[Information given]

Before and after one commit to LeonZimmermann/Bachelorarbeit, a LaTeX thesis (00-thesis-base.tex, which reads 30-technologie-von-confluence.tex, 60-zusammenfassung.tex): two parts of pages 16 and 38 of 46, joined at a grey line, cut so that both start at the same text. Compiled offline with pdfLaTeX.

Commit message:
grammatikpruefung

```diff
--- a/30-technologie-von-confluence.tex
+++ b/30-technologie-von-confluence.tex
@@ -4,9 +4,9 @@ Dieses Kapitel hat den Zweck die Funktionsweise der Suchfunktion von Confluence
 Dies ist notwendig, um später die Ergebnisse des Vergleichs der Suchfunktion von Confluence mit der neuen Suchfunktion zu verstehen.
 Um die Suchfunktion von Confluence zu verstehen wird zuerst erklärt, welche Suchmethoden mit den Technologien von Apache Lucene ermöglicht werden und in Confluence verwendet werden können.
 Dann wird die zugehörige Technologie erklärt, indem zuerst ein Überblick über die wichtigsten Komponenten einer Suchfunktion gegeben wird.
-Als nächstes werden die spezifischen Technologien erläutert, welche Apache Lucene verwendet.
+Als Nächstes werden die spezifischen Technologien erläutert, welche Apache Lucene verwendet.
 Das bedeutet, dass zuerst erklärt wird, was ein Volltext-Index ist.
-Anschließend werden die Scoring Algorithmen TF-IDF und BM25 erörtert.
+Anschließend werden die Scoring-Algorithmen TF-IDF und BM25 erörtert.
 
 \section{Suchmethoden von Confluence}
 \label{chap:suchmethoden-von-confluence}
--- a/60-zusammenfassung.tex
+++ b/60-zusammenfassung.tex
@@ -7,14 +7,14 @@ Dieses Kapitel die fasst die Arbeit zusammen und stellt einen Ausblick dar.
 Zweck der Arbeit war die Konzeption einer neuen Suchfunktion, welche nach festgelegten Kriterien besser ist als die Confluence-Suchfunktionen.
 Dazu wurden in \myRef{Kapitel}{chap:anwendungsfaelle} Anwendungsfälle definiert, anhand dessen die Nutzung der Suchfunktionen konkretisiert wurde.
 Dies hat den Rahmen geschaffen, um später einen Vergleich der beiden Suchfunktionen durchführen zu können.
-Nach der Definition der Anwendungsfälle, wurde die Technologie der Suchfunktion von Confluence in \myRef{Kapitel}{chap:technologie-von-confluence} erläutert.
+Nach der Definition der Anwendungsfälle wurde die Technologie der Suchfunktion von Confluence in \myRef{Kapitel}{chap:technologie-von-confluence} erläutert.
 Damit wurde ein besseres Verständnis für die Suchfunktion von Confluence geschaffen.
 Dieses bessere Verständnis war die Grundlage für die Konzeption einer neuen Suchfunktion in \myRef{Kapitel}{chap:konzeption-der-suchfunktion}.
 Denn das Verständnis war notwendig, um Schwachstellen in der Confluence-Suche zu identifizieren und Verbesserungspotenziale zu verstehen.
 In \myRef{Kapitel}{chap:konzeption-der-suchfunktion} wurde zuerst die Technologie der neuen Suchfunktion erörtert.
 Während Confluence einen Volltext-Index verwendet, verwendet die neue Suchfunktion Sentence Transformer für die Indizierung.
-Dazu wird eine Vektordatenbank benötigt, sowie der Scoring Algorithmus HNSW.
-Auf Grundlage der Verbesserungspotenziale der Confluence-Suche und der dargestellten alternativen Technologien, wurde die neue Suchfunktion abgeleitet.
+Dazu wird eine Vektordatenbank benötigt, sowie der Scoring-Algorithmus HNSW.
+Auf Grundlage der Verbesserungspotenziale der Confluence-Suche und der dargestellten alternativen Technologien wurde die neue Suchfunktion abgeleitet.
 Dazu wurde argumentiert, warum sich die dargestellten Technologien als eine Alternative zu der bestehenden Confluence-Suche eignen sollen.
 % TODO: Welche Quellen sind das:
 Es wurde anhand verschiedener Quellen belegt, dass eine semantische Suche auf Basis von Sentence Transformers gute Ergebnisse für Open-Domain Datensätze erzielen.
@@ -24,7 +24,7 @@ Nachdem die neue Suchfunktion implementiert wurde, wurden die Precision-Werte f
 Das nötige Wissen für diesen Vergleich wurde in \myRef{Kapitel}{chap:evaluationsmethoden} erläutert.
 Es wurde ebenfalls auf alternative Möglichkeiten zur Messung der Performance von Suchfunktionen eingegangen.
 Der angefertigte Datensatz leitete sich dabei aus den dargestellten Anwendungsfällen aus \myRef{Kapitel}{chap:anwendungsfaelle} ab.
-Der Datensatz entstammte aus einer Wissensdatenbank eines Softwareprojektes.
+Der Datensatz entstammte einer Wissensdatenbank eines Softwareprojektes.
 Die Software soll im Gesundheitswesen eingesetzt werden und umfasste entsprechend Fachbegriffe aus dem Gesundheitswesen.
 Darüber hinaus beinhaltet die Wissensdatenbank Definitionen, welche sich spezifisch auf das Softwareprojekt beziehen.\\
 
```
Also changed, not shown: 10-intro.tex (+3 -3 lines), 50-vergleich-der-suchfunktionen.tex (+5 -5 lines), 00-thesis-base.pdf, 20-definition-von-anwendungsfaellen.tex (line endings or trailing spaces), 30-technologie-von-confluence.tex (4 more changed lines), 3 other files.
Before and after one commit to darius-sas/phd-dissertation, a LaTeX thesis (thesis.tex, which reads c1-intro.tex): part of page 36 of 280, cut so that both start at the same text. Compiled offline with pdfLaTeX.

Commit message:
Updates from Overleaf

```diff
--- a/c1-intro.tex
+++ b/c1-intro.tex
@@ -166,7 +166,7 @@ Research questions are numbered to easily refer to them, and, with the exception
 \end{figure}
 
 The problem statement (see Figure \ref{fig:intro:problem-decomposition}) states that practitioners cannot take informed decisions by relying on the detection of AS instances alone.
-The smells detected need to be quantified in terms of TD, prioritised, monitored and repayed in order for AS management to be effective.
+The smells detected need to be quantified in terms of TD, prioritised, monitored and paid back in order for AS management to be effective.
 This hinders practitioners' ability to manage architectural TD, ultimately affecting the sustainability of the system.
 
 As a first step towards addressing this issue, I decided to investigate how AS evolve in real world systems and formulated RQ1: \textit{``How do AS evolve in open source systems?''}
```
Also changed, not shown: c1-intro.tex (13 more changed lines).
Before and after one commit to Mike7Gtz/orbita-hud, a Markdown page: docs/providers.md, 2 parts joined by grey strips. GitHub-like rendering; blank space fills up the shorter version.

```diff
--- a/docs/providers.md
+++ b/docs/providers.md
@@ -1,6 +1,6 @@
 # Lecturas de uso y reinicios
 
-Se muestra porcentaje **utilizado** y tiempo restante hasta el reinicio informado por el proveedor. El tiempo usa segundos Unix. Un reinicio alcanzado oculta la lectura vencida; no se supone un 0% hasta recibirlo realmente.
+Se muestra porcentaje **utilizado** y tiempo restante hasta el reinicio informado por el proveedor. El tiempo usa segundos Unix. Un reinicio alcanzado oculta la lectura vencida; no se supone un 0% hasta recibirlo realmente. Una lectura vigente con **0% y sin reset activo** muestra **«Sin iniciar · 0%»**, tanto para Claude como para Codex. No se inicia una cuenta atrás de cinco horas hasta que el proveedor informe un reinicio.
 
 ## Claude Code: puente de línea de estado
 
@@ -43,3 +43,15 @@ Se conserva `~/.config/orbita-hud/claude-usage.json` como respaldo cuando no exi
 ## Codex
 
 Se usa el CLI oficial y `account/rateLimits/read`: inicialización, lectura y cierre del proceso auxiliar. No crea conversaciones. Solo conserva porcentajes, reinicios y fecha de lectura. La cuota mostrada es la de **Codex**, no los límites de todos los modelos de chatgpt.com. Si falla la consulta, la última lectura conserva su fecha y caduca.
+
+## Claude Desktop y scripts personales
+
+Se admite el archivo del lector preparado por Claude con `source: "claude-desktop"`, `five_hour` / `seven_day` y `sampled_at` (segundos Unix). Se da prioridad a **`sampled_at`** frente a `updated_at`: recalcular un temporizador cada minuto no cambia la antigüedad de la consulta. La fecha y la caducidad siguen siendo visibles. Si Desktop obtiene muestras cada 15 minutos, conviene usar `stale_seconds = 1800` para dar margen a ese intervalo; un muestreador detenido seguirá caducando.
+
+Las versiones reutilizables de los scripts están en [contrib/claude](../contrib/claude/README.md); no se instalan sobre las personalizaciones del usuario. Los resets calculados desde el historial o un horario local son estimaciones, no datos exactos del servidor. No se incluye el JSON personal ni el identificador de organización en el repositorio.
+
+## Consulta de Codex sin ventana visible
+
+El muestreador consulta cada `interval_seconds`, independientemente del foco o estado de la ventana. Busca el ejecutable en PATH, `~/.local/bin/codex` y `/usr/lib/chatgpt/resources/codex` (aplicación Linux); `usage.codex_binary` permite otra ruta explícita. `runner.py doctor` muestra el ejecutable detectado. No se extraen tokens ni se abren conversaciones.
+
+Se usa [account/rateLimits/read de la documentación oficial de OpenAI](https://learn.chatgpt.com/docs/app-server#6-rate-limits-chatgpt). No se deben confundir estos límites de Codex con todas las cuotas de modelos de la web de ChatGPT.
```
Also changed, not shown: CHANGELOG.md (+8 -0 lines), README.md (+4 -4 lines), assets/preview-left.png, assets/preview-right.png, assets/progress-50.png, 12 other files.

[/Information given]

→ Aim of the task: Which lines above include the string "Vektordatenbank"? Show them.

→ Finished exercise:
-Dazu wird eine Vektordatenbank benötigt, sowie der Scoring Algorithmus HNSW.
+Dazu wird eine Vektordatenbank benötigt, sowie der Scoring-Algorithmus HNSW.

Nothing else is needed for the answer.